    The critics say:
    "Sarkodie makes me want to learn how to speak Twi. The Ghanaian emcee's double- (or is it treble-) time delivery, coupled with the occasional English phrase, possesses the propensity to leave one yearning for even a pedestrian-level understanding of the Akan people's language."

    Jojo Abot

    If Jojo Abot's music sounds like it crosses boundaries, that's because so does she. The Afro-soul and jazz singer splits her time between Accra, Copenhagen and New York, and when she's not releasing music Abot is busy acting and modelling. Her music, recorded in English and Ewe, contains a progressive message, and throughout concept EP "Fyfya Woto" zones in on the subjects of female autonomy and forbidden love.
    She says:
    "A woman's right [is] to choose. This EP acknowledges the burdens and expectations placed on us culturally and traditionally but to an even greater extent, it acknowledges our right as women to choose and to seek happiness in every aspect of our lives."
    The critics say:
    "As an artist, Jojo Abot is a healthy dose of all things traditional, modern, colorful, fictional, and a true model of our generation. She is a soul nostalgic about the past yet anxious for the future. To her, the ultimate art is in living. With raw, honest, challenging, and thought-provoking lyrics, Jojo's voice enchants as it transports listeners to a world where stories of pain and struggle take on a beauty of their own without masking the harsh realities of life."

    King Ayisoba

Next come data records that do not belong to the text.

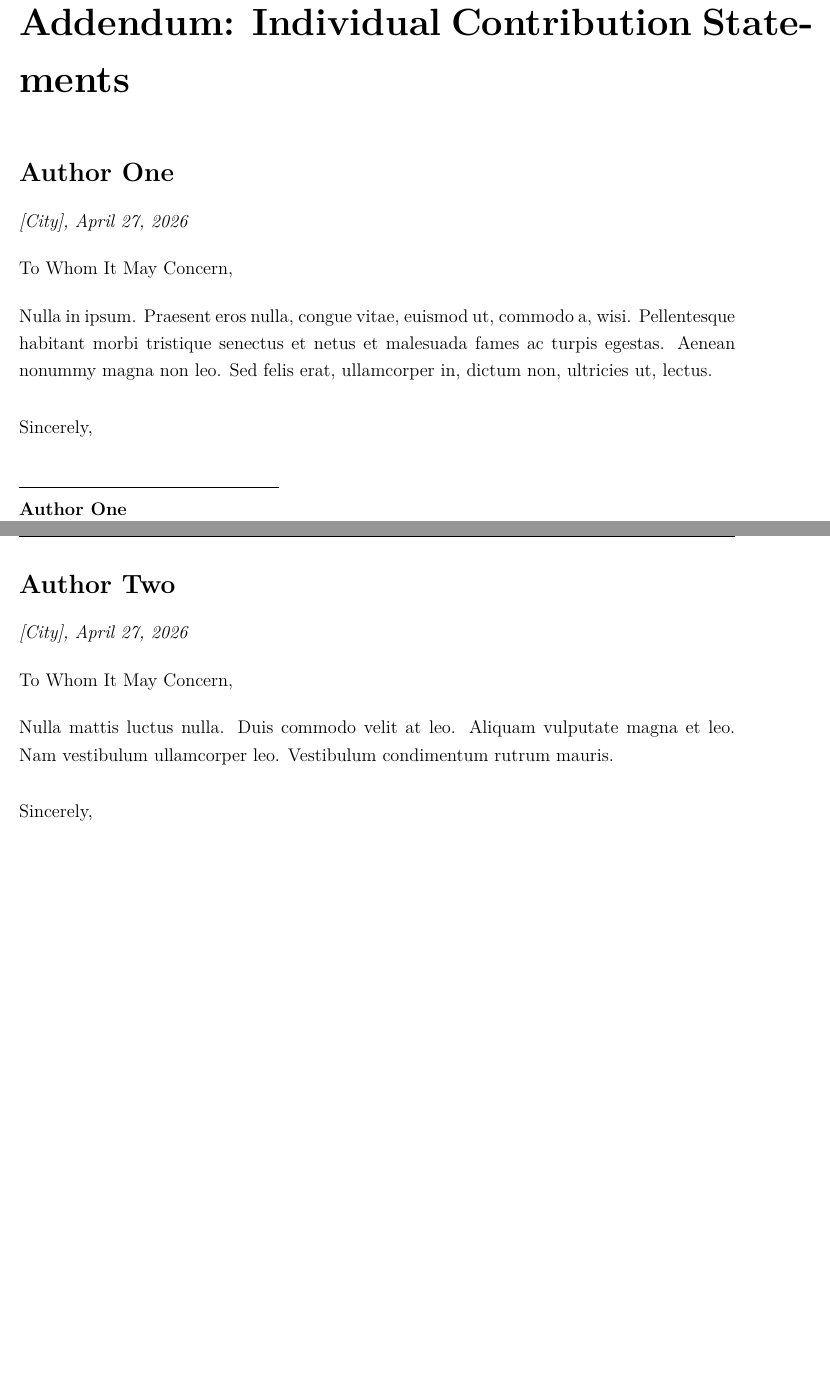
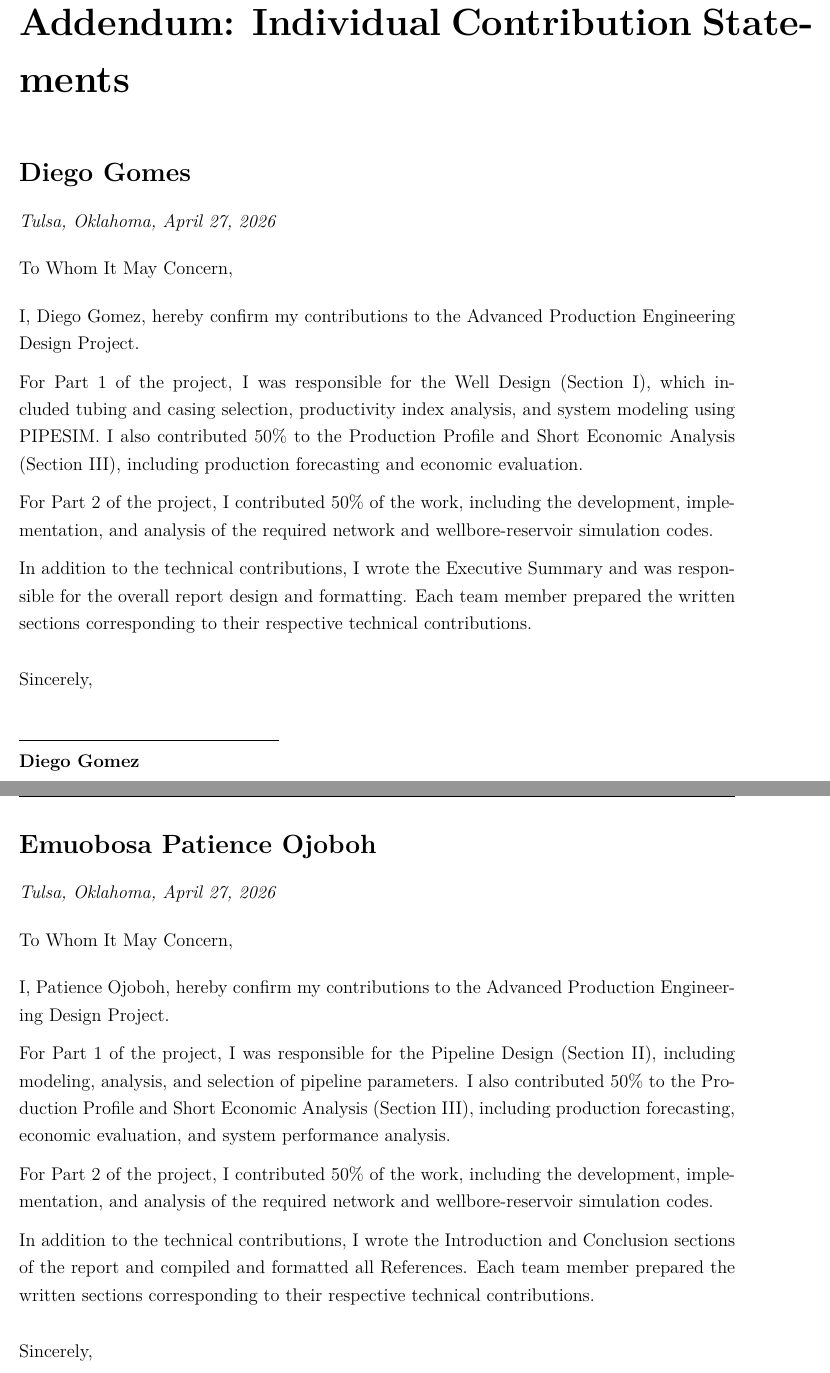
Before and after one commit to mocolega/PE7023-Project, a LaTeX thesis (report/main.tex, which reads report/sections/07_addendum.tex): two parts of pages 61 and 62 of 62 before the commit and two parts of pages 57 and 58 of 58 after it, joined at a grey line, cut so that both start at the same text, the shorter picture padded with empty space. Compiled offline with pdfLaTeX.

Commit message:
Report Update!

```diff
--- a/report/sections/07_addendum.tex
+++ b/report/sections/07_addendum.tex
@@ -10,11 +10,11 @@
 % Each member of the design group provides a brief letter describing
 % their personal contribution to the project.
 
-% ----- Letter 1: Author One -----------------------------------
-\section*{Author One}
+% ----- Letter 1: Diego Gomez -----------------------------------
+\section*{Diego Gomes}
 
 \noindent
-\textit{[City], \today}
+\textit{Tulsa, Oklahoma, \today}
 
 \vspace{0.5em}
 \noindent
@@ -22,22 +22,27 @@ To Whom It May Concern,
 
 \vspace{0.5em}
 \noindent
-% Describe your individual contribution to the project.
-\lipsum[15][1-5]
+I, Diego Gomez, hereby confirm my contributions to the Advanced Production Engineering Design Project.
+
+For Part 1 of the project, I was responsible for the Well Design (Section I), which included tubing and casing selection, productivity index analysis, and system modeling using PIPESIM. I also contributed 50\% to the Production Profile and Short Economic Analysis (Section III), including production forecasting and economic evaluation.
+
+For Part 2 of the project, I contributed 50\% of the work, including the development, implementation, and analysis of the required network and wellbore-reservoir simulation codes.
+
+In addition to the technical contributions, I wrote the Executive Summary and was responsible for the overall report design and formatting. Each team member prepared the written sections corresponding to their respective technical contributions.
 
 \vspace{1em}
 \noindent
 Sincerely,\\[1.5em]
 \rule{6cm}{0.4pt}\\
-\textbf{Author One}
+\textbf{Diego Gomez}
 
 \newpage
 
-% ----- Letter 2: Author Two -----------------------------------
-\section*{Author Two}
+% ----- Letter 2: Patience Ojoboh -----------------------------------
+\section*{Emuobosa Patience Ojoboh}
 
 \noindent
-\textit{[City], \today}
+\textit{Tulsa, Oklahoma, \today}
 
 \vspace{0.5em}
 \noindent
@@ -45,7 +50,13 @@ To Whom It May Concern,
 
 \vspace{0.5em}
 \noindent
-\lipsum[16][1-5]
+I, Patience Ojoboh, hereby confirm my contributions to the Advanced Production Engineering Design Project.
+
+For Part 1 of the project, I was responsible for the Pipeline Design (Section II), including modeling, analysis, and selection of pipeline parameters. I also contributed 50\% to the Production Profile and Short Economic Analysis (Section III), including production forecasting, economic evaluation, and system performance analysis.
+
+For Part 2 of the project, I contributed 50\% of the work, including the development, implementation, and analysis of the required network and wellbore-reservoir simulation codes.
+
+In addition to the technical contributions, I wrote the Introduction and Conclusion sections of the report and compiled and formatted all References. Each team member prepared the written sections corresponding to their respective technical contributions.
 
 \vspace{1em}
 \noindent
```
Also changed, not shown: report/main.tex (+1 -1 lines), report/sections/07_addendum.tex (2 more changed lines), 1 other file.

    Delivering kologo music from the upper east region of Ghana, King Ayisoba throws together Frafra, Twi and English with his two string guitar for accompaniment. What comes out is rhythmic Afroblues harking back to his forefathers; a music that has attracted collaborators such as F.O.K.N Bois' Wanlov, drawn to Ayisoba's distinctive voice. His 2014 album didn't merely sing about the rich and powerful -- "Wicked Leaders" was named after the targets of Ayisoba's ire.
    He says:
    "I see myself [...] as a preacher. I talk with life stories, what happened, what people forget... I have to say it."
    The critics say:
    "With his gnarled voice that takes the Howling Wolf blues back to Africa and his brilliant and dextrous playing, King Ayisoba deals a rough and raw mystical music."